%%

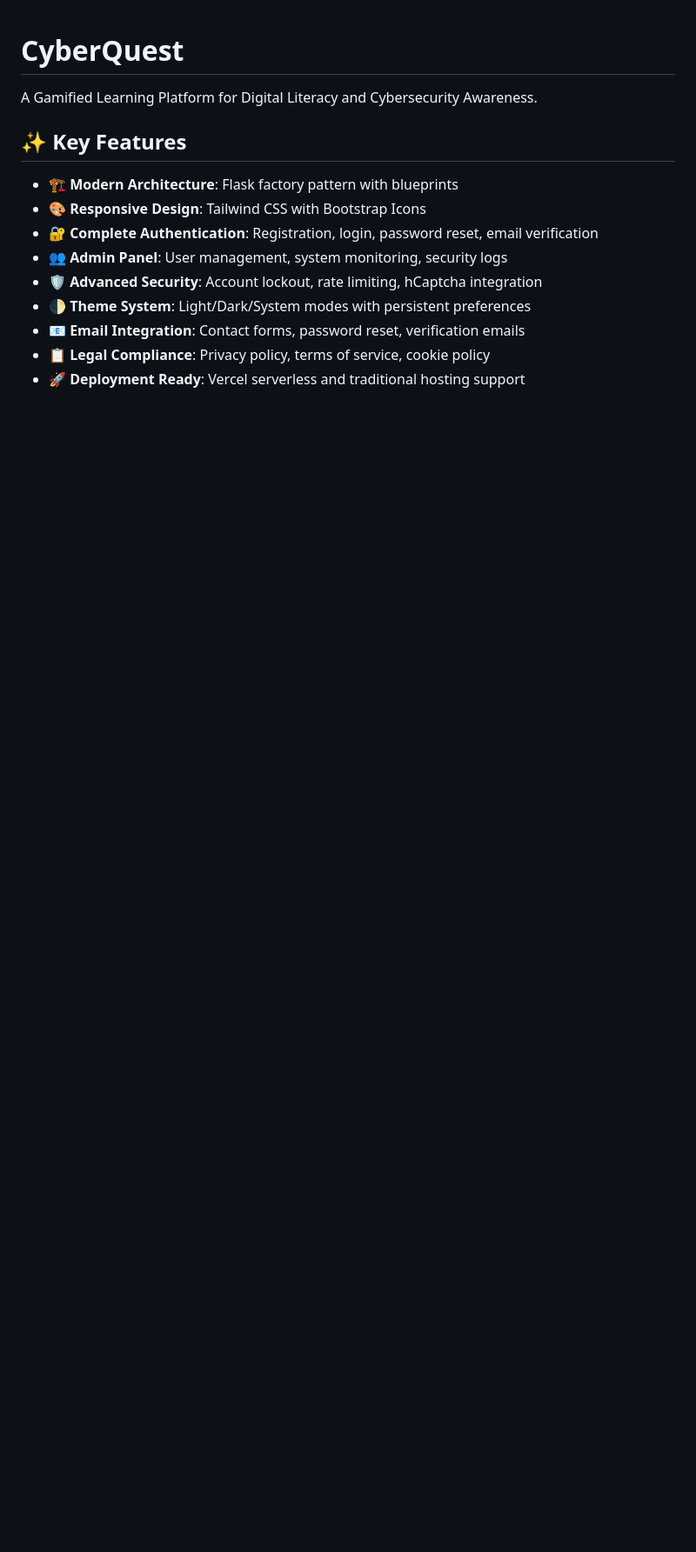
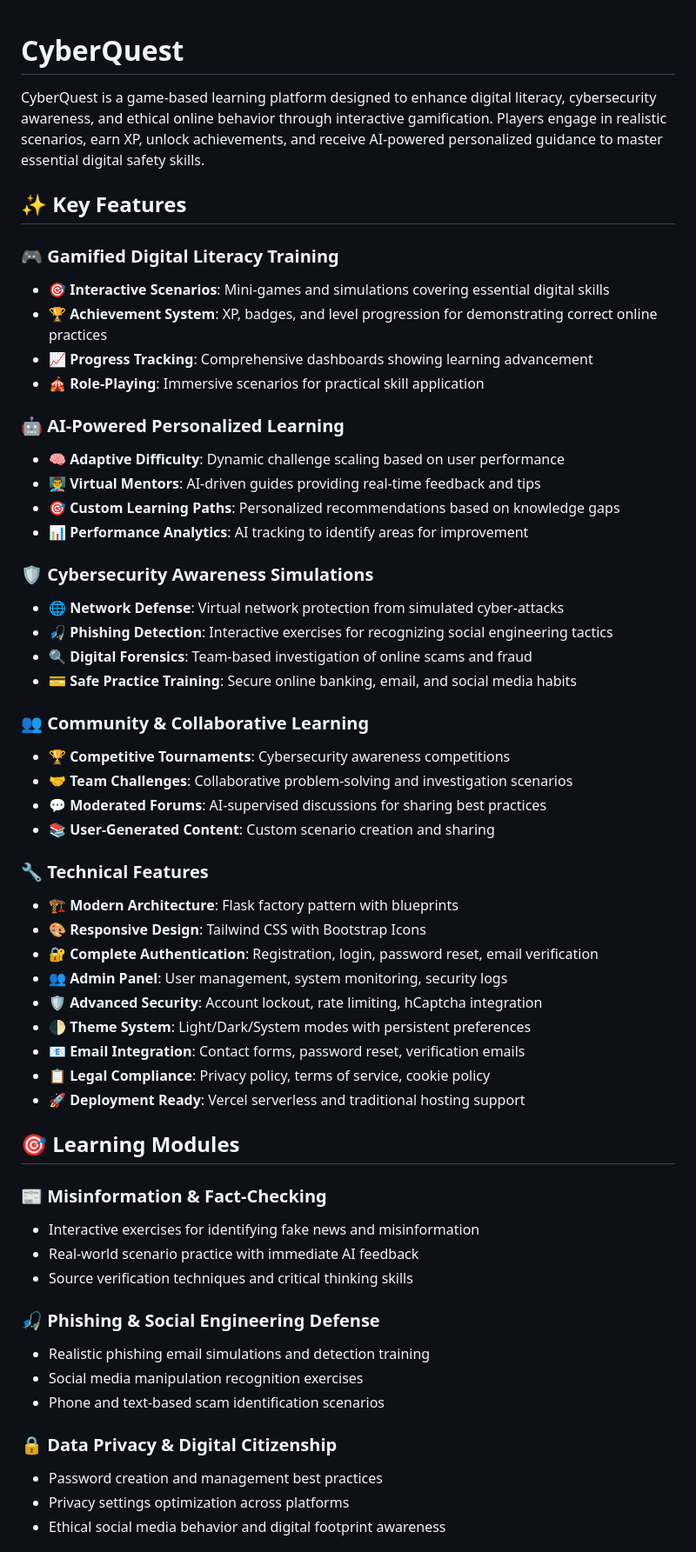
Before and after one commit to MACantara/CyberQuest, a Markdown page: README.md, the part around one of its changes. Shown at 87% size. GitHub-like rendering; blank space fills up the shorter version.

Commit message:
Revise README.md to enhance project description, add detailed features, and improve user guidance for CyberQuest

```diff
--- a/README.md
+++ b/README.md
@@ -1,9 +1,34 @@
 # CyberQuest
 
-A Gamified Learning Platform for Digital Literacy and Cybersecurity Awareness.
+CyberQuest is a game-based learning platform designed to enhance digital literacy, cybersecurity awareness, and ethical online behavior through interactive gamification. Players engage in realistic scenarios, earn XP, unlock achievements, and receive AI-powered personalized guidance to master essential digital safety skills.
 
 ## ✨ Key Features
 
+### 🎮 Gamified Digital Literacy Training
+- **🎯 Interactive Scenarios**: Mini-games and simulations covering essential digital skills
+- **🏆 Achievement System**: XP, badges, and level progression for demonstrating correct online practices
+- **📈 Progress Tracking**: Comprehensive dashboards showing learning advancement
+- **🎪 Role-Playing**: Immersive scenarios for practical skill application
+
+### 🤖 AI-Powered Personalized Learning
+- **🧠 Adaptive Difficulty**: Dynamic challenge scaling based on user performance
+- **👨‍🏫 Virtual Mentors**: AI-driven guides providing real-time feedback and tips
+- **🎯 Custom Learning Paths**: Personalized recommendations based on knowledge gaps
+- **📊 Performance Analytics**: AI tracking to identify areas for improvement
+
+### 🛡️ Cybersecurity Awareness Simulations
+- **🌐 Network Defense**: Virtual network protection from simulated cyber-attacks
+- **🎣 Phishing Detection**: Interactive exercises for recognizing social engineering tactics
+- **🔍 Digital Forensics**: Team-based investigation of online scams and fraud
+- **💳 Safe Practice Training**: Secure online banking, email, and social media habits
+
+### 👥 Community & Collaborative Learning
+- **🏆 Competitive Tournaments**: Cybersecurity awareness competitions
+- **🤝 Team Challenges**: Collaborative problem-solving and investigation scenarios
+- **💬 Moderated Forums**: AI-supervised discussions for sharing best practices
+- **📚 User-Generated Content**: Custom scenario creation and sharing
+
+### 🔧 Technical Features
 - **🏗️ Modern Architecture**: Flask factory pattern with blueprints
 - **🎨 Responsive Design**: Tailwind CSS with Bootstrap Icons
 - **🔐 Complete Authentication**: Registration, login, password reset, email verification
@@ -14,3 +39,20 @@ A Gamified Learning Platform for Digital Literacy and Cybersecurity Awareness.
 - **📋 Legal Compliance**: Privacy policy, terms of service, cookie policy
 - **🚀 Deployment Ready**: Vercel serverless and traditional hosting support
 
+## 🎯 Learning Modules
+
+### 📰 Misinformation & Fact-Checking
+- Interactive exercises for identifying fake news and misinformation
+- Real-world scenario practice with immediate AI feedback
+- Source verification techniques and critical thinking skills
+
+### 🎣 Phishing & Social Engineering Defense
+- Realistic phishing email simulations and detection training
+- Social media manipulation recognition exercises
+- Phone and text-based scam identification scenarios
+
+### 🔒 Data Privacy & Digital Citizenship
+- Password creation and management best practices
+- Privacy settings optimization across platforms
+- Ethical social media behavior and digital footprint awareness
+
```
Also changed, not shown: other parts of README.md (+53 -11 lines).
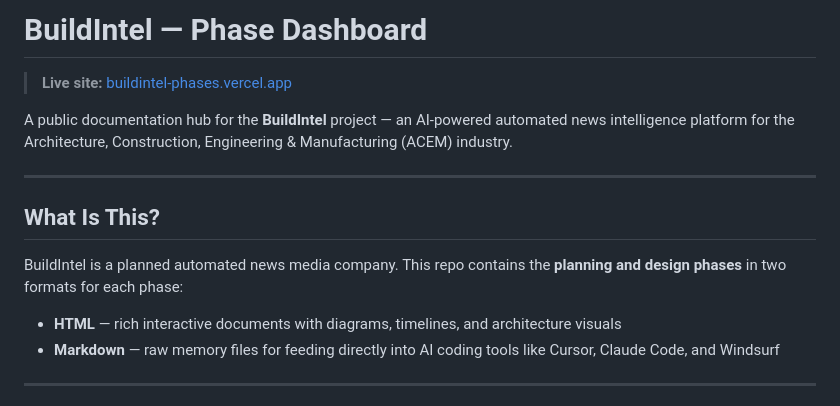
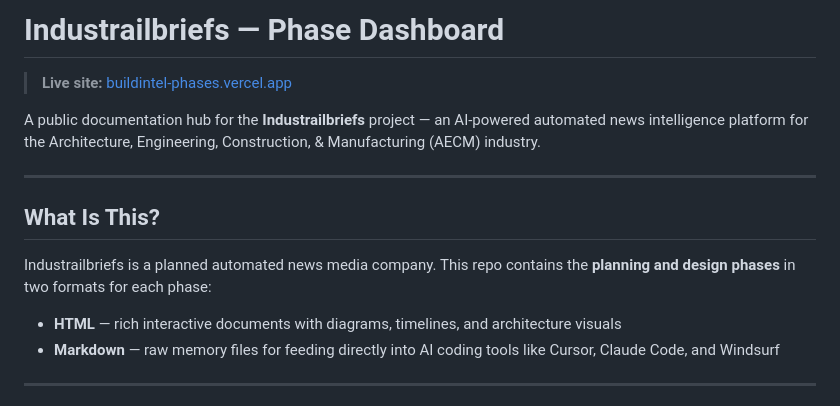
Before and after one commit to github-pratik/buildintel-phases, a Markdown page: README.md, the part around the change. Drawn GitHub-style.

Commit message:
Rename project and update README content
Updated project name from 'BuildIntel' to 'Industrailbriefs' and adjusted related descriptions.

```diff
--- a/README.md
+++ b/README.md
@@ -1,14 +1,14 @@
-# BuildIntel — Phase Dashboard
+# Industrailbriefs — Phase Dashboard
 
 > **Live site:** [buildintel-phases.vercel.app](https://buildintel-phases.vercel.app)
 
-A public documentation hub for the **BuildIntel** project — an AI-powered automated news intelligence platform for the Architecture, Construction, Engineering & Manufacturing (ACEM) industry.
+A public documentation hub for the **Industrailbriefs** project — an AI-powered automated news intelligence platform for the Architecture, Engineering, Construction, & Manufacturing (AECM) industry.
 
 ---
 
 ## What Is This?
 
-BuildIntel is a planned automated news media company. This repo contains the **planning and design phases** in two formats for each phase:
+Industrailbriefs is a planned automated news media company. This repo contains the **planning and design phases** in two formats for each phase:
 
 - **HTML** — rich interactive documents with diagrams, timelines, and architecture visuals
 - **Markdown** — raw memory files for feeding directly into AI coding tools like Cursor, Claude Code, and Windsurf
```
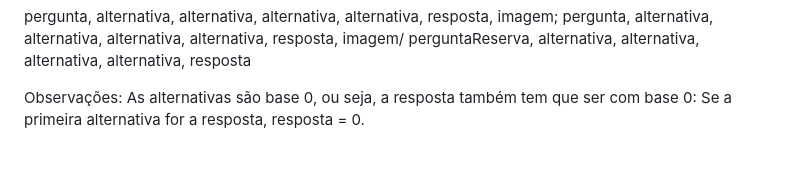
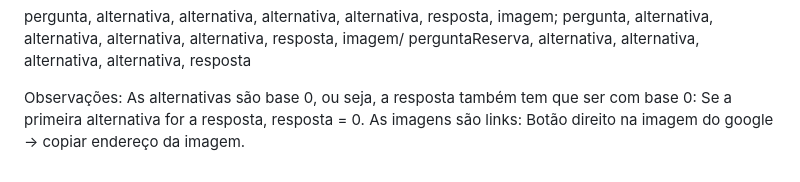
Before and after one commit to pevss/quiz-app, a Markdown page: README.md, the part around the change. Drawn GitHub-style.

Commit message:
adicionar-observacao-readme

```diff
--- a/README.md
+++ b/README.md
@@ -77,3 +77,4 @@ alternativa,
 resposta
 
   Observações: As alternativas são base 0, ou seja, a resposta também tem que ser com base 0: Se a primeira alternativa for a resposta, resposta = 0.
+  As imagens são links: Botão direito na imagem do google -> copiar endereço da imagem.
```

%%

> **Instructions to follow**:
Reproduce the data above in full, exactly as it is, with the pictures left out.

> **Solution**:
Before and after one commit to MACantara/CyberQuest, a Markdown page: README.md, the part around one of its changes. Shown at 87% size. GitHub-like rendering; blank space fills up the shorter version.

Commit message:
Revise README.md to enhance project description, add detailed features, and improve user guidance for CyberQuest

```diff
--- a/README.md
+++ b/README.md
@@ -1,9 +1,34 @@
 # CyberQuest
 
-A Gamified Learning Platform for Digital Literacy and Cybersecurity Awareness.
+CyberQuest is a game-based learning platform designed to enhance digital literacy, cybersecurity awareness, and ethical online behavior through interactive gamification. Players engage in realistic scenarios, earn XP, unlock achievements, and receive AI-powered personalized guidance to master essential digital safety skills.
 
 ## ✨ Key Features
 
+### 🎮 Gamified Digital Literacy Training
+- **🎯 Interactive Scenarios**: Mini-games and simulations covering essential digital skills
+- **🏆 Achievement System**: XP, badges, and level progression for demonstrating correct online practices
+- **📈 Progress Tracking**: Comprehensive dashboards showing learning advancement
+- **🎪 Role-Playing**: Immersive scenarios for practical skill application
+
+### 🤖 AI-Powered Personalized Learning
+- **🧠 Adaptive Difficulty**: Dynamic challenge scaling based on user performance
+- **👨‍🏫 Virtual Mentors**: AI-driven guides providing real-time feedback and tips
+- **🎯 Custom Learning Paths**: Personalized recommendations based on knowledge gaps
+- **📊 Performance Analytics**: AI tracking to identify areas for improvement
+
+### 🛡️ Cybersecurity Awareness Simulations
+- **🌐 Network Defense**: Virtual network protection from simulated cyber-attacks
+- **🎣 Phishing Detection**: Interactive exercises for recognizing social engineering tactics
+- **🔍 Digital Forensics**: Team-based investigation of online scams and fraud
+- **💳 Safe Practice Training**: Secure online banking, email, and social media habits
+
+### 👥 Community & Collaborative Learning
+- **🏆 Competitive Tournaments**: Cybersecurity awareness competitions
+- **🤝 Team Challenges**: Collaborative problem-solving and investigation scenarios
+- **💬 Moderated Forums**: AI-supervised discussions for sharing best practices
+- **📚 User-Generated Content**: Custom scenario creation and sharing
+
+### 🔧 Technical Features
 - **🏗️ Modern Architecture**: Flask factory pattern with blueprints
 - **🎨 Responsive Design**: Tailwind CSS with Bootstrap Icons
 - **🔐 Complete Authentication**: Registration, login, password reset, email verification
@@ -14,3 +39,20 @@ A Gamified Learning Platform for Digital Literacy and Cybersecurity Awareness.
 - **📋 Legal Compliance**: Privacy policy, terms of service, cookie policy
 - **🚀 Deployment Ready**: Vercel serverless and traditional hosting support
 
+## 🎯 Learning Modules
+
+### 📰 Misinformation & Fact-Checking
+- Interactive exercises for identifying fake news and misinformation
+- Real-world scenario practice with immediate AI feedback
+- Source verification techniques and critical thinking skills
+
+### 🎣 Phishing & Social Engineering Defense
+- Realistic phishing email simulations and detection training
+- Social media manipulation recognition exercises
+- Phone and text-based scam identification scenarios
+
+### 🔒 Data Privacy & Digital Citizenship
+- Password creation and management best practices
+- Privacy settings optimization across platforms
+- Ethical social media behavior and digital footprint awareness
+
```
Also changed, not shown: other parts of README.md (+53 -11 lines).
Before and after one commit to github-pratik/buildintel-phases, a Markdown page: README.md, the part around the change. Drawn GitHub-style.

Commit message:
Rename project and update README content
Updated project name from 'BuildIntel' to 'Industrailbriefs' and adjusted related descriptions.

```diff
--- a/README.md
+++ b/README.md
@@ -1,14 +1,14 @@
-# BuildIntel — Phase Dashboard
+# Industrailbriefs — Phase Dashboard
 
 > **Live site:** [buildintel-phases.vercel.app](https://buildintel-phases.vercel.app)
 
-A public documentation hub for the **BuildIntel** project — an AI-powered automated news intelligence platform for the Architecture, Construction, Engineering & Manufacturing (ACEM) industry.
+A public documentation hub for the **Industrailbriefs** project — an AI-powered automated news intelligence platform for the Architecture, Engineering, Construction, & Manufacturing (AECM) industry.
 
 ---
 
 ## What Is This?
 
-BuildIntel is a planned automated news media company. This repo contains the **planning and design phases** in two formats for each phase:
+Industrailbriefs is a planned automated news media company. This repo contains the **planning and design phases** in two formats for each phase:
 
 - **HTML** — rich interactive documents with diagrams, timelines, and architecture visuals
 - **Markdown** — raw memory files for feeding directly into AI coding tools like Cursor, Claude Code, and Windsurf
```
Before and after one commit to pevss/quiz-app, a Markdown page: README.md, the part around the change. Drawn GitHub-style.

Commit message:
adicionar-observacao-readme

```diff
--- a/README.md
+++ b/README.md
@@ -77,3 +77,4 @@ alternativa,
 resposta
 
   Observações: As alternativas são base 0, ou seja, a resposta também tem que ser com base 0: Se a primeira alternativa for a resposta, resposta = 0.
+  As imagens são links: Botão direito na imagem do google -> copiar endereço da imagem.
```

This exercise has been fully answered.